--- Try it ---
Read the lines below, and copy any that contain the string "import".

--- Provided data ---
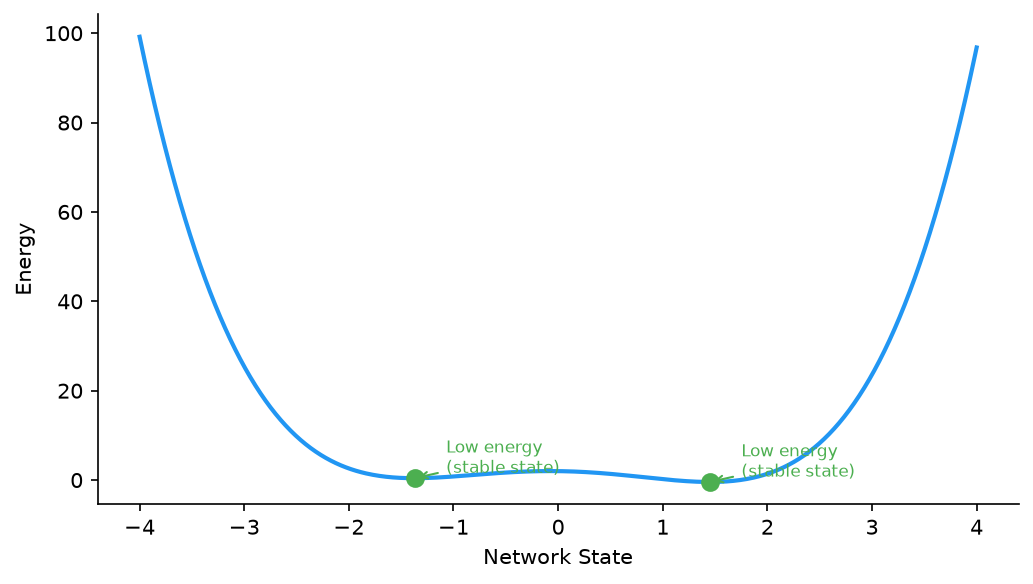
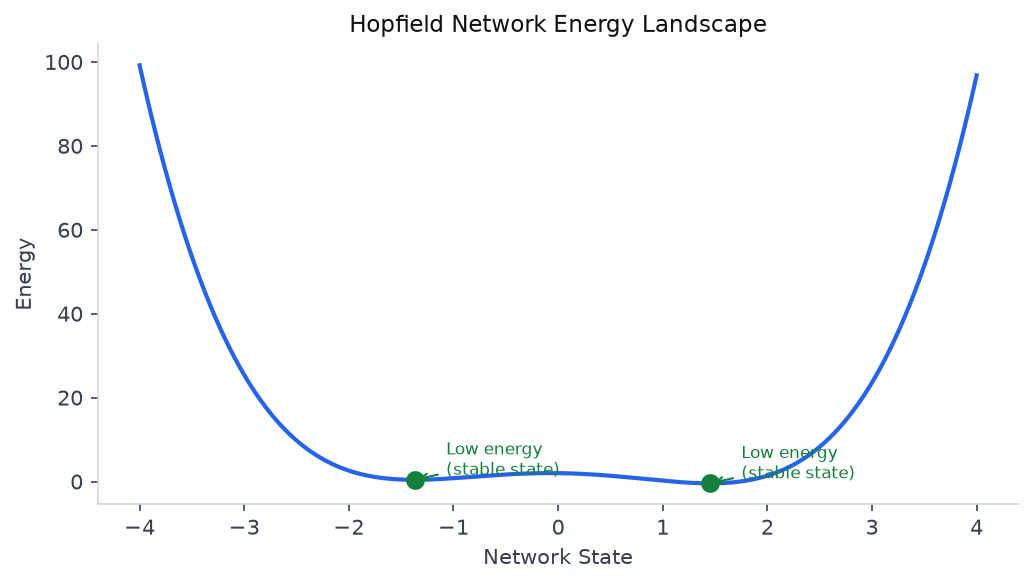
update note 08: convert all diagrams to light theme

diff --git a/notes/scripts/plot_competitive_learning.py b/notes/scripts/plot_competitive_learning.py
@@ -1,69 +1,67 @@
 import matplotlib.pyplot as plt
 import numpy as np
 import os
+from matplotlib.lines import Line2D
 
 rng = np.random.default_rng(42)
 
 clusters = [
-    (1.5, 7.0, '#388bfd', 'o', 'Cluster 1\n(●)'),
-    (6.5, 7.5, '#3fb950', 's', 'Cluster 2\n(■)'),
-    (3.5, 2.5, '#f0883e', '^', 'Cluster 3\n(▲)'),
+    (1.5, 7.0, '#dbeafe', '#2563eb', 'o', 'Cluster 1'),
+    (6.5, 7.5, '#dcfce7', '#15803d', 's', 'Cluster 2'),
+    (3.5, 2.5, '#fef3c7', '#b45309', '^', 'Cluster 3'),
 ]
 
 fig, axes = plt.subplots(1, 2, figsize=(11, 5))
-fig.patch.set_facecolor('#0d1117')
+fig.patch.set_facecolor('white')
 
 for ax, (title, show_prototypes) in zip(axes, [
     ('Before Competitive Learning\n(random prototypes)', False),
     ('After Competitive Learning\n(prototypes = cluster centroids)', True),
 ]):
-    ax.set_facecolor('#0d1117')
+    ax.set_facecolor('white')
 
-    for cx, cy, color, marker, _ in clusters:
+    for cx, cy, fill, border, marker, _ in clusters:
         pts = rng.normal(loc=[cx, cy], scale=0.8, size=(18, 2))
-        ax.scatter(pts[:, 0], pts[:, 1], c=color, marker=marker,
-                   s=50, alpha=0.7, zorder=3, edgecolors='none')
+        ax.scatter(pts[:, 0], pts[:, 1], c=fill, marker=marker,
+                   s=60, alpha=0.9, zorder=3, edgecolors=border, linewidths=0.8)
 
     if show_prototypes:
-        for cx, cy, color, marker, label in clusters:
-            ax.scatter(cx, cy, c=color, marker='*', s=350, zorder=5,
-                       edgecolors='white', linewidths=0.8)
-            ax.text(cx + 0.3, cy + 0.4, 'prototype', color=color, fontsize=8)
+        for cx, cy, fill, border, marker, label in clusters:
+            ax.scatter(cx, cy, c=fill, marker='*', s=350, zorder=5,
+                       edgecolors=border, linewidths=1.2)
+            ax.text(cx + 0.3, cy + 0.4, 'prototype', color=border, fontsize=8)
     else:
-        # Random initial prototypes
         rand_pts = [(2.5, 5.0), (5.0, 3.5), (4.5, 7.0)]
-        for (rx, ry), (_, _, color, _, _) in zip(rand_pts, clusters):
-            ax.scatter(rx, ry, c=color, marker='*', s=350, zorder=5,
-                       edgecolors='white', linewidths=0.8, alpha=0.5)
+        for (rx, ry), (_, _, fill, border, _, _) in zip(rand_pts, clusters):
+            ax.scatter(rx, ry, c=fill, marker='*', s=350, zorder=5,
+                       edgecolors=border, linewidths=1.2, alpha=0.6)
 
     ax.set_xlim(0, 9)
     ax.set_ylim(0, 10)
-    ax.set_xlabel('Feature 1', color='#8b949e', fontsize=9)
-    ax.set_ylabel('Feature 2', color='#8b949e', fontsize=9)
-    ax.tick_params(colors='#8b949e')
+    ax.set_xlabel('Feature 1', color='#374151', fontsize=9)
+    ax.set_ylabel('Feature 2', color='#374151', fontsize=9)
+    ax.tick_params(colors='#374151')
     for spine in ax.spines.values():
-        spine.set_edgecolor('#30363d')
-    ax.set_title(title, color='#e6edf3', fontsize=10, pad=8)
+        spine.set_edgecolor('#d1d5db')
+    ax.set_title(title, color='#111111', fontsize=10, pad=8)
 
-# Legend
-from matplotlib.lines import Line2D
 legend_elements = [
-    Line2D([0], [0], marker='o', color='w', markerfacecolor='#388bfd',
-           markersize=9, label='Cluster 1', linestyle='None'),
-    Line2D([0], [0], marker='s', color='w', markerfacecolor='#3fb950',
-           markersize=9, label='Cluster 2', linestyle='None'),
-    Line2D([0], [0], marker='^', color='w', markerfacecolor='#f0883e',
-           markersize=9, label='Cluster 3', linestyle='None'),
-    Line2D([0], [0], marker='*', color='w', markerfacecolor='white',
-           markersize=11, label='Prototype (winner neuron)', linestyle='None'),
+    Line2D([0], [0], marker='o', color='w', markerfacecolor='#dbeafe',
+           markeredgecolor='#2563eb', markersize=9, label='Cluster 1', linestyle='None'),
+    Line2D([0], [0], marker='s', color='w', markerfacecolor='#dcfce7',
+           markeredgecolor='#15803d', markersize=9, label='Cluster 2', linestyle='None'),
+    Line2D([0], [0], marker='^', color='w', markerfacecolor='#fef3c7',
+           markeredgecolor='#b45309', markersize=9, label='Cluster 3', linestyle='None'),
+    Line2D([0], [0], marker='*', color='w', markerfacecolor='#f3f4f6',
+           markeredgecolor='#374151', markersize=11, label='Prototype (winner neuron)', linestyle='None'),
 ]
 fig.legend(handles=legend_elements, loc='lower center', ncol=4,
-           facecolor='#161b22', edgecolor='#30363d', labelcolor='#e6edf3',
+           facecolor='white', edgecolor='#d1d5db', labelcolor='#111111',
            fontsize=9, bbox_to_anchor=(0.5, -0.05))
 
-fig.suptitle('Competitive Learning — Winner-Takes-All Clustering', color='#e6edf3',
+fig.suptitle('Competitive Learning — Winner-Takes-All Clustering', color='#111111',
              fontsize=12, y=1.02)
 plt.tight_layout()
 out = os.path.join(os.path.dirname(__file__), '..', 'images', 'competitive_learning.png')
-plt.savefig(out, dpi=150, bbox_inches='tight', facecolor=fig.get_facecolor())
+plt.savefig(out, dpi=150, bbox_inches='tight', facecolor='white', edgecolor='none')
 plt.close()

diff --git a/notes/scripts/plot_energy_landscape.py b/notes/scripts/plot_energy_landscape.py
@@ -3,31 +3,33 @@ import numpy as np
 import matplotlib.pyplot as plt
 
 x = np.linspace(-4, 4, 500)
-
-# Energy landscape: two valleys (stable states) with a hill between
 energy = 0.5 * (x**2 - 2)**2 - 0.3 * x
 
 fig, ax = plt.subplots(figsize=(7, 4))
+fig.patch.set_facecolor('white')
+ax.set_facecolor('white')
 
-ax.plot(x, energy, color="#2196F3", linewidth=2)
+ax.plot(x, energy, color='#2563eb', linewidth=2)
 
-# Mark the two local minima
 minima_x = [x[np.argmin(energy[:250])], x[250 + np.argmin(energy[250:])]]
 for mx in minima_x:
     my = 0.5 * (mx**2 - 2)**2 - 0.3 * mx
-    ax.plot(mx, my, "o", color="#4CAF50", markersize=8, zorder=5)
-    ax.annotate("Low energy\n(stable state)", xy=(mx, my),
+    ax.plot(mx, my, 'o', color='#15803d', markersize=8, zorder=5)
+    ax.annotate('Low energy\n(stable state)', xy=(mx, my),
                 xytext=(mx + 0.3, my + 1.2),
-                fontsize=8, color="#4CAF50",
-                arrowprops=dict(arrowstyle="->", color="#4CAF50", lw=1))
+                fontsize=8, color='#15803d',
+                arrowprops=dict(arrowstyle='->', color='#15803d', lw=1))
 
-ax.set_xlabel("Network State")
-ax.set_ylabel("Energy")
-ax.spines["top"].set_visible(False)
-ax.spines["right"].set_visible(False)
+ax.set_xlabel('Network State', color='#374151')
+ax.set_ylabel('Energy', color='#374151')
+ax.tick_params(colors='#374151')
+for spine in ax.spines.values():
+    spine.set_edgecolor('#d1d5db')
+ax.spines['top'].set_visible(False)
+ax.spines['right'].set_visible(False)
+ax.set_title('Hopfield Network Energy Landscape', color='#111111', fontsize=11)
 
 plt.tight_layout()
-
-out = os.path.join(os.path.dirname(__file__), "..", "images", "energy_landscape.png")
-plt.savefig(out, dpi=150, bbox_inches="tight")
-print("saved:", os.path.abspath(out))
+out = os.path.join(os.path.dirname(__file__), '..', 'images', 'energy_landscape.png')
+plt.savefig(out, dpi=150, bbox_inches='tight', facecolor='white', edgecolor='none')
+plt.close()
* * *
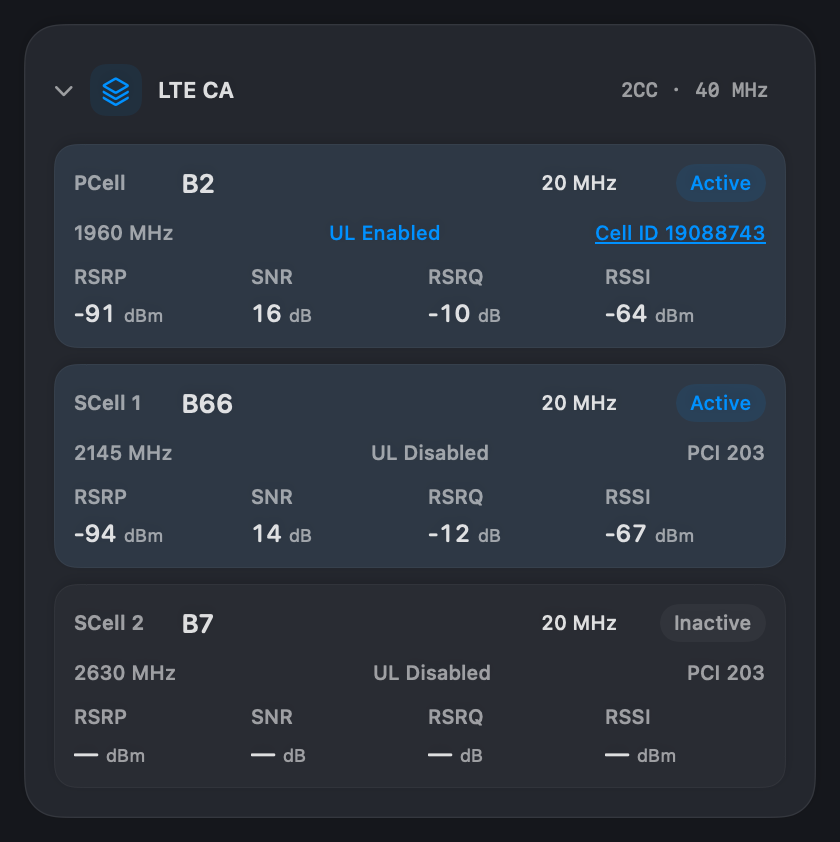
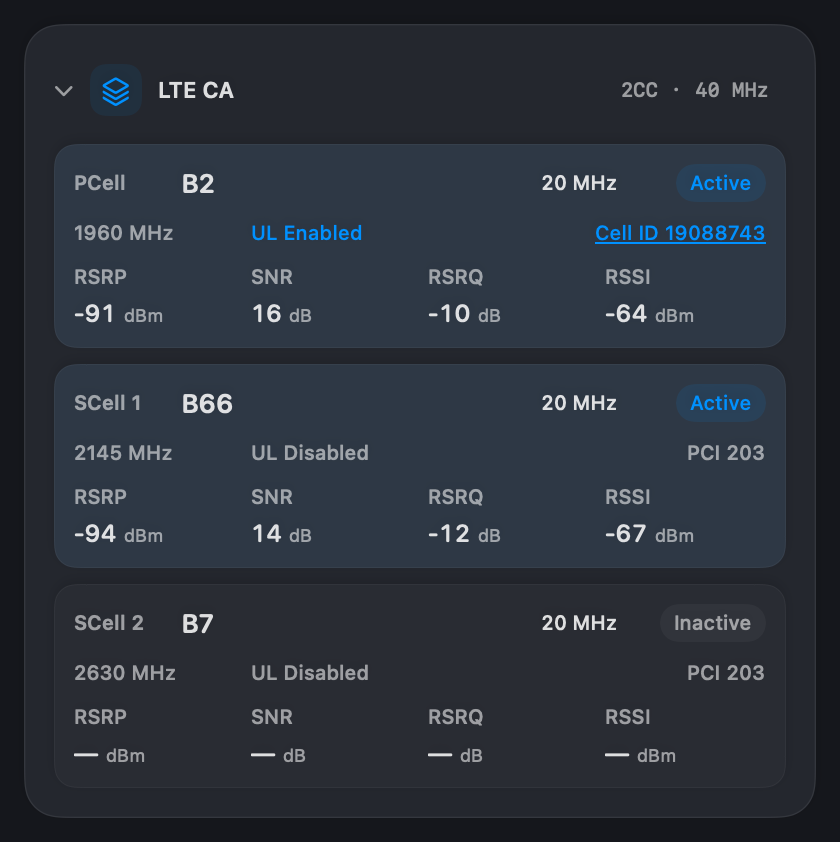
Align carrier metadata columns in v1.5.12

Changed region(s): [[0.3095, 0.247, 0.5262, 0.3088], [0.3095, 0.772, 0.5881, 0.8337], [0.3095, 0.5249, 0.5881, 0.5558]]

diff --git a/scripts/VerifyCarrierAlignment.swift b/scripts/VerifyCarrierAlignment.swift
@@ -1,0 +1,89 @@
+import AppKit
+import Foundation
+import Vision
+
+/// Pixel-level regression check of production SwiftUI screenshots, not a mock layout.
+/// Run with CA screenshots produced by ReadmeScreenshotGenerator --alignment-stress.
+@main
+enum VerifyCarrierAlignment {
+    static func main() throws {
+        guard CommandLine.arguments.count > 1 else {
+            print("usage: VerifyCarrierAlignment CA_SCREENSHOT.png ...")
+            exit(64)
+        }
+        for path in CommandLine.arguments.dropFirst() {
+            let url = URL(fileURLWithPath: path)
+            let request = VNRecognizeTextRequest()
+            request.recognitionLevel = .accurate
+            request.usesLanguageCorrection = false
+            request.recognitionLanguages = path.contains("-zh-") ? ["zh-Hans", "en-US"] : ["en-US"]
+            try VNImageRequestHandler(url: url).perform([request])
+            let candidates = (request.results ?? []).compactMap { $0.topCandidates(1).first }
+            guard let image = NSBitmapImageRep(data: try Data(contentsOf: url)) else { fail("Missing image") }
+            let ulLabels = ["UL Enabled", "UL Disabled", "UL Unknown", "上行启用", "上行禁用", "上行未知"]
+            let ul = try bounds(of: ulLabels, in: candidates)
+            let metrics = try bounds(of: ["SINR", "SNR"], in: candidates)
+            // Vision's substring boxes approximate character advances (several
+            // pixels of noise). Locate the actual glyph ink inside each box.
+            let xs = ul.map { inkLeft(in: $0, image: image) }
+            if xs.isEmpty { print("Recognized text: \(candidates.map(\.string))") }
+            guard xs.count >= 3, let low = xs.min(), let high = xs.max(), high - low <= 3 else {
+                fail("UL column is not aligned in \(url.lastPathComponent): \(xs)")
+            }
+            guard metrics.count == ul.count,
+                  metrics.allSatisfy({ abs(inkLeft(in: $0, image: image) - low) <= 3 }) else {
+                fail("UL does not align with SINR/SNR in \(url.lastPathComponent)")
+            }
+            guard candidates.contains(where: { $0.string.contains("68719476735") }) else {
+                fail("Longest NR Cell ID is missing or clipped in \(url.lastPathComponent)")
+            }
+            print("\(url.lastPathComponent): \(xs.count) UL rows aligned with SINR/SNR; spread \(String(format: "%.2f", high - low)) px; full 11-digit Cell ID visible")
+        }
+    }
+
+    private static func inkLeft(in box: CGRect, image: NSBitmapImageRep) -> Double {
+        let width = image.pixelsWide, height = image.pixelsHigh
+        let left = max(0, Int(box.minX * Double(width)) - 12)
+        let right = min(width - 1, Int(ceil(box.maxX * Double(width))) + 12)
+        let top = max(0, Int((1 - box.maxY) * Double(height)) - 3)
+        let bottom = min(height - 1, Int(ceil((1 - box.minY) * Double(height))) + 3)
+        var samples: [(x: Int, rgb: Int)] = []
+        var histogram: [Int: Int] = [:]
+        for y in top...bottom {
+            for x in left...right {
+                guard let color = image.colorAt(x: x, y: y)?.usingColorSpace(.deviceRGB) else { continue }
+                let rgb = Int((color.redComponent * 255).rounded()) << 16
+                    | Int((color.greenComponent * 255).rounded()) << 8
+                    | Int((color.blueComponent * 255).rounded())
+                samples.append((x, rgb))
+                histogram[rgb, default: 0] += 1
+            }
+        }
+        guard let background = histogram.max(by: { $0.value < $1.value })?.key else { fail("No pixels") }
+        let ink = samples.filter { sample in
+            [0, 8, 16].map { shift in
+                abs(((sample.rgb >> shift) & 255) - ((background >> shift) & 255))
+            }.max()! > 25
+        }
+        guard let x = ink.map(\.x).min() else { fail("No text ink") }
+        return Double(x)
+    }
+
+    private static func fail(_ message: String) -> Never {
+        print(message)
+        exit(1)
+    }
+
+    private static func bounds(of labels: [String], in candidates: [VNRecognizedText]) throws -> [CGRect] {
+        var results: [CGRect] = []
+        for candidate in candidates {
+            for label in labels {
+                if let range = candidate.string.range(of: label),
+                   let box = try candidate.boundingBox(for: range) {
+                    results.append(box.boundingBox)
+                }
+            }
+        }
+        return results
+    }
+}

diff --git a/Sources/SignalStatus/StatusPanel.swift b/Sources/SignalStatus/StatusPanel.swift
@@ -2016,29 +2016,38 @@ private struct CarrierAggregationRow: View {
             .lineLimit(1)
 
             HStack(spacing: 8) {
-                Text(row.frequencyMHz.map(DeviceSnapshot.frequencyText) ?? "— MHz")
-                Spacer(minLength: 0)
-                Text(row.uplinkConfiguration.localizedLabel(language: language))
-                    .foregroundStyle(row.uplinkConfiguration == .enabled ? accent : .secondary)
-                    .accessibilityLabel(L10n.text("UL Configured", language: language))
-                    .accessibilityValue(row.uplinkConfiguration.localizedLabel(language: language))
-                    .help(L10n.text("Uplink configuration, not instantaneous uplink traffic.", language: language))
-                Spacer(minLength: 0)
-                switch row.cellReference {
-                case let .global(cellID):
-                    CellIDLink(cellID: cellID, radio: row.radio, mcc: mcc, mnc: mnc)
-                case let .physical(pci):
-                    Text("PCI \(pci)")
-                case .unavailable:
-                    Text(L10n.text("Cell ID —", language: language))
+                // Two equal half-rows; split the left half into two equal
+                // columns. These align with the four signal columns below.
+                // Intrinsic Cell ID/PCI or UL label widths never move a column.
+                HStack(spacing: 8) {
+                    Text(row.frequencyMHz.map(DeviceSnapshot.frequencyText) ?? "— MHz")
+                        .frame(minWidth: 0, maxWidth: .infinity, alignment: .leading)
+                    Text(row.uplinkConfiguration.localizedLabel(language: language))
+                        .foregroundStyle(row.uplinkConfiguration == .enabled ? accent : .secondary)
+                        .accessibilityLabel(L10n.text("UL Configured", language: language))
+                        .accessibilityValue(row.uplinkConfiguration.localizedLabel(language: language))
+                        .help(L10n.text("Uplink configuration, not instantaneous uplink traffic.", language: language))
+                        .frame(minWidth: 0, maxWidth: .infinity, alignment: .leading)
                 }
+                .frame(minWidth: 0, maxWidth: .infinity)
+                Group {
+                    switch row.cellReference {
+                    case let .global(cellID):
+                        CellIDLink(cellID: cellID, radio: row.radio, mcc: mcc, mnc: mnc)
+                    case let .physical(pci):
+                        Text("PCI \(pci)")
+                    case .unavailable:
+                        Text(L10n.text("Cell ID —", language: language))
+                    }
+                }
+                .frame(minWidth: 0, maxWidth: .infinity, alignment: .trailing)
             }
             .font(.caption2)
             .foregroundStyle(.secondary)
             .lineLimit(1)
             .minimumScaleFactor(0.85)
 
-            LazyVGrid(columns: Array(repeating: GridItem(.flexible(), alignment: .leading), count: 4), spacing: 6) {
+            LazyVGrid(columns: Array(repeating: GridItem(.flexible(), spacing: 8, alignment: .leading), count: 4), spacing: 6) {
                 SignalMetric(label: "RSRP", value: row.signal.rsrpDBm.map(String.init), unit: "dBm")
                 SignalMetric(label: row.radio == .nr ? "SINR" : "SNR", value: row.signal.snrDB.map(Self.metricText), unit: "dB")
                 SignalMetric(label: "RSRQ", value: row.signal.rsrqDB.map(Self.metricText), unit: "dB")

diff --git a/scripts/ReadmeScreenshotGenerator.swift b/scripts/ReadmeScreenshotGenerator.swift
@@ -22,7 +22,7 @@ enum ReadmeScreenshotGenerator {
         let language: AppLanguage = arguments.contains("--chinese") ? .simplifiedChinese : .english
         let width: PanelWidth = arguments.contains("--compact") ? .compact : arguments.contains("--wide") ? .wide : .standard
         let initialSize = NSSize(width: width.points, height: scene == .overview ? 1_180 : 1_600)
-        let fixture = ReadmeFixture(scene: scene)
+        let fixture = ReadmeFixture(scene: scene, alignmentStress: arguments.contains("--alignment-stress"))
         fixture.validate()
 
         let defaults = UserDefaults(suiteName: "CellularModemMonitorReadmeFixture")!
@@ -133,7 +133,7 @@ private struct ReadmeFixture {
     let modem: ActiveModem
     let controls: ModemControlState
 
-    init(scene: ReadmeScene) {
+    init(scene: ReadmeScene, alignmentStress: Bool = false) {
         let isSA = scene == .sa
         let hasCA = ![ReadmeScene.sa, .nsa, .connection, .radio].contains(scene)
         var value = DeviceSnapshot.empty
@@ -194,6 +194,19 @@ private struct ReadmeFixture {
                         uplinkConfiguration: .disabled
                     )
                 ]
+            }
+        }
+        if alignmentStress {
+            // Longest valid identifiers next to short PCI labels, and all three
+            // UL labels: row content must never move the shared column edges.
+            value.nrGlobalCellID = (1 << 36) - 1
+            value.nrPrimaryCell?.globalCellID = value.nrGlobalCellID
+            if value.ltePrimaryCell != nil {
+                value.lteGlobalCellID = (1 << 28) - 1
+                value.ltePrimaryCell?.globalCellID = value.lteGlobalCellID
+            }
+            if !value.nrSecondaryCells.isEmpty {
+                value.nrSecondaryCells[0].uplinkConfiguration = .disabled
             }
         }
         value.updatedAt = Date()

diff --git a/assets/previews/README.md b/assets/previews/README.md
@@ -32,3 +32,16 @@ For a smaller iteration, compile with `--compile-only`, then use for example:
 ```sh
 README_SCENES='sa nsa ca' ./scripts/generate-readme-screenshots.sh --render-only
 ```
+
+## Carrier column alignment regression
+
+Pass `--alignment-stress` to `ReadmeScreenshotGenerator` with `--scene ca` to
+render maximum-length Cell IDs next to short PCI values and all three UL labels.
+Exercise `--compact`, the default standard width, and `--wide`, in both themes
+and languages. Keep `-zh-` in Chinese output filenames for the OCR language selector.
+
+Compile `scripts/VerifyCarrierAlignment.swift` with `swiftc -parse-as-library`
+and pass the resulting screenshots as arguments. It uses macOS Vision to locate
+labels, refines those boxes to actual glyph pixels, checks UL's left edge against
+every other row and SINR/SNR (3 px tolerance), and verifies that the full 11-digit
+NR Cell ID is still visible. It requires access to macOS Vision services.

--- The answer ---
 import matplotlib.pyplot as plt
 import numpy as np
 import os
+from matplotlib.lines import Line2D
-from matplotlib.lines import Line2D
@@ -3,31 +3,33 @@ import numpy as np
 import matplotlib.pyplot as plt
+import AppKit
+import Foundation
+import Vision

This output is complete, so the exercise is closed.